Soil and water

A new prairie skinning tool for farmers – Austin Daily Herald

Mower SWCD and USDA-NRCS Seek Partners to Enlist Cropland Parts

After a heavy rain, Wayne DeWall would see the soil of his cultivated land in Mower County blow away into the springs of the South Branch of the Root River.

In recent years, however, that has changed where DeWall has established sections of native vegetation called “prairie strips” in strategic locations on his cropland south of Grand Meadow. With those in place, he saw a difference.

“Sometimes when you get a bigger rain event, you’ll have trapped soil right at the edges of the meadow strip over there,” DeWall said, “but that’s as far as it goes, basically, that is. is exactly what we wanted and it’s nice to see it actually work.

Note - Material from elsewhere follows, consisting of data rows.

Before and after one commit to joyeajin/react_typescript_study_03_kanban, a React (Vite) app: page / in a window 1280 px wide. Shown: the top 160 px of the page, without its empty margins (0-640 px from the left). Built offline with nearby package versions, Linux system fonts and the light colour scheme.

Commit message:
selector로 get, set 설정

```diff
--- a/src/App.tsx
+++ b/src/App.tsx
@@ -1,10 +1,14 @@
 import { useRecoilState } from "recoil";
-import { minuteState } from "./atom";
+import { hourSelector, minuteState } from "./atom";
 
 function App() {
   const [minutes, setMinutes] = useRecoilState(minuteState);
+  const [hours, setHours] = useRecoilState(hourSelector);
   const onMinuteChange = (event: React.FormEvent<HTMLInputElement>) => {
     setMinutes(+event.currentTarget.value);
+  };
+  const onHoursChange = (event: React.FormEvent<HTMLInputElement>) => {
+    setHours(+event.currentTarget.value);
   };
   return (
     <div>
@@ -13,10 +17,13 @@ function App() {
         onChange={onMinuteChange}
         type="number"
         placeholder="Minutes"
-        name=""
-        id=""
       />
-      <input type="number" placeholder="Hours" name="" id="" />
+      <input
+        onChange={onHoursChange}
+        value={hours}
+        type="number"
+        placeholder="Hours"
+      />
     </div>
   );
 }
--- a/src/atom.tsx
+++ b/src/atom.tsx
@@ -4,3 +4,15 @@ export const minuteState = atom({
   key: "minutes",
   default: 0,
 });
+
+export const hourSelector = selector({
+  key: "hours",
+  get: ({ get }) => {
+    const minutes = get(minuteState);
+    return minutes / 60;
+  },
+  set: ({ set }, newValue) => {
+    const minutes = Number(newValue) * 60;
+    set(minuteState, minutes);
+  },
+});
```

Grassland strips are a way to conserve soil, improve water quality, and provide habitat for wildlife and pollinators. Ranging from 30 to 120 feet in width, the prairie strips are very effective in reducing the loss of sediment, nutrients and pesticides when stormwater drains from cropland.

Farmers and landowners can register to establish grassland strips through the Federal Conservation Reserve Program (CRP) under a 10- or 15-year conservation contract that prevents those acres from being used. for cultivated land. The CRP provides landowners with $ 258 to $ 300 per acre per year under the prairie band program, with most of the costs covered by cost-shared assistance for site preparation, purchase of seeds , the seeding of the ground and the establishment of the practice.

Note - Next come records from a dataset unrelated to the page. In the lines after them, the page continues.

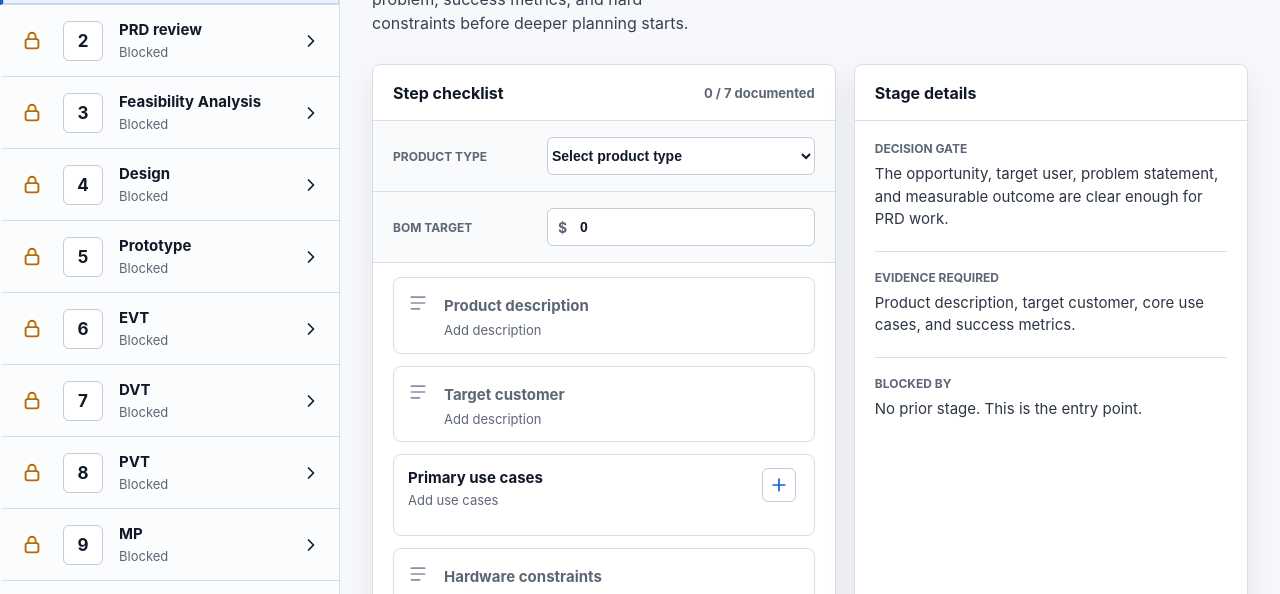
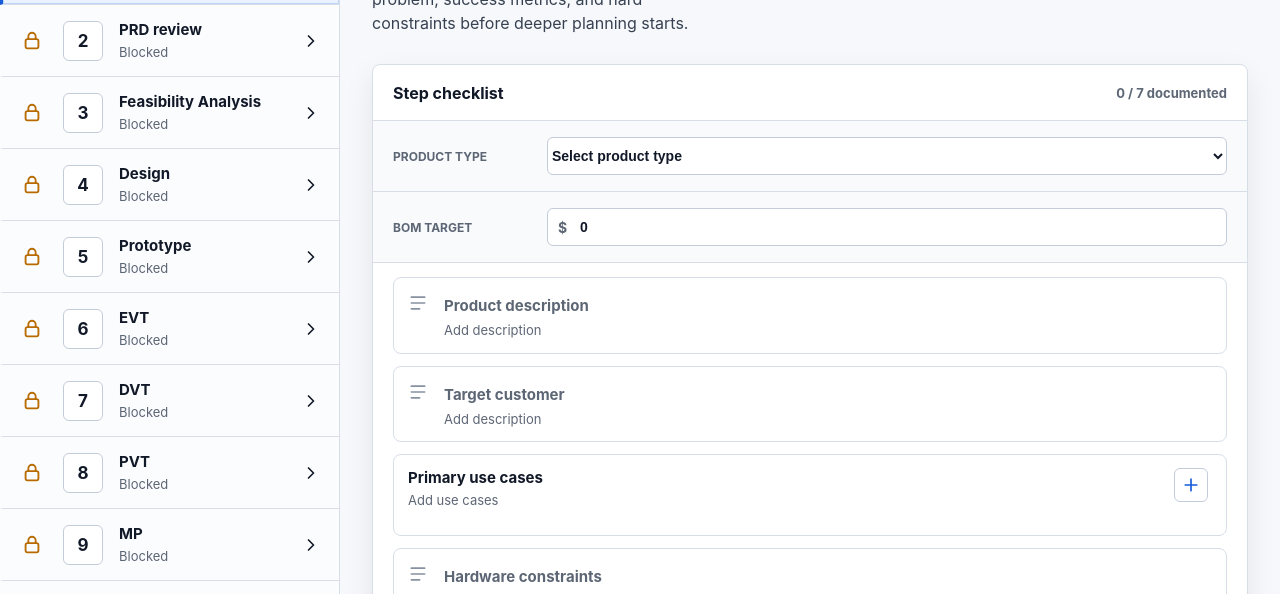
Before and after one commit to jethao/makeflow, a website: page index.html in a window 1280 px wide. Both pictures are taken after a click on the button 640 px from the left and 432 px from the top of the page. Shown: the part 186-780 px from the top of the page. Drawn offline with Linux system fonts and the light colour scheme.

Commit message:
Remove stage details view (#15)

```diff
--- a/app.js
+++ b/app.js
@@ -137,9 +137,6 @@ const productTypeSelect = document.querySelector("#productTypeSelect");
 const bomTargetInput = document.querySelector("#bomTargetInput");
 const checklist = document.querySelector("#checklist");
 const checklistCount = document.querySelector("#checklistCount");
-const gateText = document.querySelector("#gateText");
-const evidenceText = document.querySelector("#evidenceText");
-const blockedByText = document.querySelector("#blockedByText");
 const notesInput = document.querySelector("#notesInput");
 const saveState = document.querySelector("#saveState");
 const completionHint = document.querySelector("#completionHint");
@@ -345,9 +342,6 @@ function renderDetails() {
   stageDateInput.disabled = status === "locked";
   stageDateInput.setAttribute("aria-label", `${stage.name} target date`);
   stageDeliverable.textContent = stage.deliverable;
-  gateText.textContent = stage.gate;
-  evidenceText.textContent = stage.evidence;
-  blockedByText.textContent = selectedIndex === 0 ? "No prior stage. This is the entry point." : stages[selectedIndex - 1].name;
   productTypeSelect.value = product.productType;
   productTypeSelect.disabled = status === "locked";
   bomTargetInput.value = product.bomTarget;
--- a/index.html
+++ b/index.html
@@ -102,25 +102,6 @@
               <ul id="checklist" class="checklist"></ul>
             </section>
 
-            <section class="work-card">
-              <div class="section-heading">
-                <h3>Stage details</h3>
-              </div>
-              <dl class="detail-list">
-                <div>
-                  <dt>Decision gate</dt>
-                  <dd id="gateText"></dd>
-                </div>
-                <div>
-                  <dt>Evidence required</dt>
-                  <dd id="evidenceText"></dd>
-                </div>
-                <div>
-                  <dt>Blocked by</dt>
-                  <dd id="blockedByText"></dd>
-                </div>
-              </dl>
-            </section>
           </div>
 
           <div class="notes-row">
--- a/styles.css
+++ b/styles.css
@@ -507,7 +507,6 @@ svg {
 
 .meta-grid span,
 .meta-grid label,
-.detail-list dt,
 .notes-row label {
   display: block;
   color: var(--muted);
@@ -549,7 +548,7 @@ svg {
 
 .content-grid {
   display: grid;
-  grid-template-columns: minmax(0, 1fr) minmax(360px, 0.85fr);
+  grid-template-columns: 1fr;
   gap: 18px;
 }
 
@@ -817,24 +816,6 @@ svg {
   color: var(--muted);
   font-size: 13px;
   line-height: 1.45;
-}
-
-.detail-list {
-  margin: 0;
-  padding: 20px;
-}
-
-.detail-list div + div {
-  margin-top: 20px;
-  padding-top: 18px;
-  border-top: 1px solid var(--line);
-}
-
-.detail-list dd {
-  margin: 7px 0 0;
-  color: #2d3645;
-  font-size: 15px;
-  line-height: 1.5;
 }
 
 .notes-row {
```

“This is the most flexible set-aside program in over 30 years,” said James Fett, watershed technician for the Mower Soil and Water Conservation District.

With this specific CRP program, farmers can operate equipment on the strips, which is not allowed in most other CRP programs.

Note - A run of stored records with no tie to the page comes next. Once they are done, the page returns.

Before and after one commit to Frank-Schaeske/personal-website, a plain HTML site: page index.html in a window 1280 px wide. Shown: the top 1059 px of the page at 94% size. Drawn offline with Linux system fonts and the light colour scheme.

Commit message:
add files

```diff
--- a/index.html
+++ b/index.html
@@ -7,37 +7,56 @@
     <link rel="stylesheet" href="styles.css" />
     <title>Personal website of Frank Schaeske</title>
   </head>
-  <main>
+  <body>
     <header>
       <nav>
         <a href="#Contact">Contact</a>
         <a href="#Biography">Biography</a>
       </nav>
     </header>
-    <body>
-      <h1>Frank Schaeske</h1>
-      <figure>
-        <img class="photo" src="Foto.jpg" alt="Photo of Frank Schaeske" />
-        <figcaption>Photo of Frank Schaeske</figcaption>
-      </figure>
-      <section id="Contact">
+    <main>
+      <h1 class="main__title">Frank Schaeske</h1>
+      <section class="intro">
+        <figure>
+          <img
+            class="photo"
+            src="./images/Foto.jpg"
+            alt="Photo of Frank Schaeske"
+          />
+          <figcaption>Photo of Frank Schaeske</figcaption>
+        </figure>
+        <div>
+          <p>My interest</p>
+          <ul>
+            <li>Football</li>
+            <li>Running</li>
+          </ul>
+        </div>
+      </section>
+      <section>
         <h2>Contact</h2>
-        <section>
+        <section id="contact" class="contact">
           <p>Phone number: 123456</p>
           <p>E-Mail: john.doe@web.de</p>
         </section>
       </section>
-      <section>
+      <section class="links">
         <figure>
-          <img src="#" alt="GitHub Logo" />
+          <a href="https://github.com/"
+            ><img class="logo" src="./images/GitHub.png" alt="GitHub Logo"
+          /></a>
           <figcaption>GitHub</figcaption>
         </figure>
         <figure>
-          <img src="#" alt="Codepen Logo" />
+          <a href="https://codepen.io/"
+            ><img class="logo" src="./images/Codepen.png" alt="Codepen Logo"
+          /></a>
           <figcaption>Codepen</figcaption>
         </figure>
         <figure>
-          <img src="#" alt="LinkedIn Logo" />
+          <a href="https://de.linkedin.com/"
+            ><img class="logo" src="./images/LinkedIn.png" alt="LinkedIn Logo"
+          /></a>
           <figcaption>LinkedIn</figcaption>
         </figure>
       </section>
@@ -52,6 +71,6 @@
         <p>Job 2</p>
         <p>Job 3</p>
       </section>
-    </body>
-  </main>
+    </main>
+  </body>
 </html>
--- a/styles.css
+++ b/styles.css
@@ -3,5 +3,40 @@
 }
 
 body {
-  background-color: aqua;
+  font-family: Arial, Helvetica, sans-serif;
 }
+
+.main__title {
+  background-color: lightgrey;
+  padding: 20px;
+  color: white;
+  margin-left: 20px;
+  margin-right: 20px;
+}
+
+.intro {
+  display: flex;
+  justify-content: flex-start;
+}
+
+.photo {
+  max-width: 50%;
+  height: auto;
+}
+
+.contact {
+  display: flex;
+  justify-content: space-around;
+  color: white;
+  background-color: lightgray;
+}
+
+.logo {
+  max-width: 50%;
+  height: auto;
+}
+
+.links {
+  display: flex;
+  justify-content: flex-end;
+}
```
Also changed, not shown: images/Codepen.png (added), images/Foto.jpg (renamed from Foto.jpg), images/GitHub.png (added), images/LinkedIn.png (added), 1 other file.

Farmers who sign up for the program have used crop yield records as a planning tool to place strips of grassland in areas that make CRP more profitable than operating those acres, Fett said. Grassland strips are advantageous for landowners who enlist acres on their headlands, where machines roll the most over the ground.

“Many landowners are registering strips of grassland in areas susceptible to erosion,” Fett said. “These are often the headlands and fences of a field and along dense tree canopy where trees compete with corn and soybeans for sunlight, water and nutrients. “

Over 10 years of research has shown that grassland strips can provide great benefits in reducing excessive amounts of sediment, nutrients and pesticides in stormwater runoff when incorporated in small amounts in strategic locations of corn and soybean fields. Research from Iowa State University shows that planting dense, diverse, and deep-rooted strips of grassland next to corn and soybean fields has environmental benefits.

These small expanses of meadow come in the form of contour buffer strips and filter strips at the edge of the field. Grassland strips offer more advantages over other types of perennial vegetation, as they incorporate a wide range of native plant species with deep, multi-layered root systems and rigid stems that resist runoff from heavy rain. .

Grassland mixes have a high density of flowers that promote pollinators and look colorful throughout spring, summer, and fall.

DeWall is pleased with what he has seen growing in his meadow strips.

“I’m very happy – we have a lot of native herbs, a lot of flowers,” DeWall said. “This is exactly what we were looking for when we started this. It took a few years to get to this, so you just have to be patient with that. “

The DeWall Prairie Strip was implemented as part of the Minnesota Department of Agriculture’s Root River Field to Stream Partnership Program, with partners closely monitoring and measuring every stormwater runoff event at the site. . Prior to the prairie strip, the partnership collected six years of data at the site.

Early results show immediate improvements in water quality from the meadow strip at DeWall Farm. Fett collects stormwater runoff samples from a monitoring site adjacent to the DeWall meadow strip as part of Field to Stream.

The Iowa State STRIPS team has researched grassland strips for over a decade and found that integrating small amounts of grassland in strategic locations in corn and soybean fields – strips Contour buffers in the fields and filter strips at the edge of the field – can give significant benefits to soil, water and biodiversity.

Better advantages than perennial vegetation due to the diversity of native plant species incorporated into the meadow strips, their deep, multi-layered root systems and rigid stems that withstand heavy rain.

STRIPS also discovered that grassland strips are one of the most affordable and environmentally beneficial agricultural conservation practices available to farmers and landowners. Low-yielding acres are a great opportunity to incorporate perennial vegetation, reducing input costs otherwise spent on low-yielding acres.

In September, Mower SWCD hosted a public prairie strip field day at DeWall Farm with the Minnesota Department of Agriculture, the Sand County Foundation, Iowa State University, and Northern Iowa University.

According to the Sand County Foundation, native prairie plants can act as a sponge and slow soil runoff caused by rain.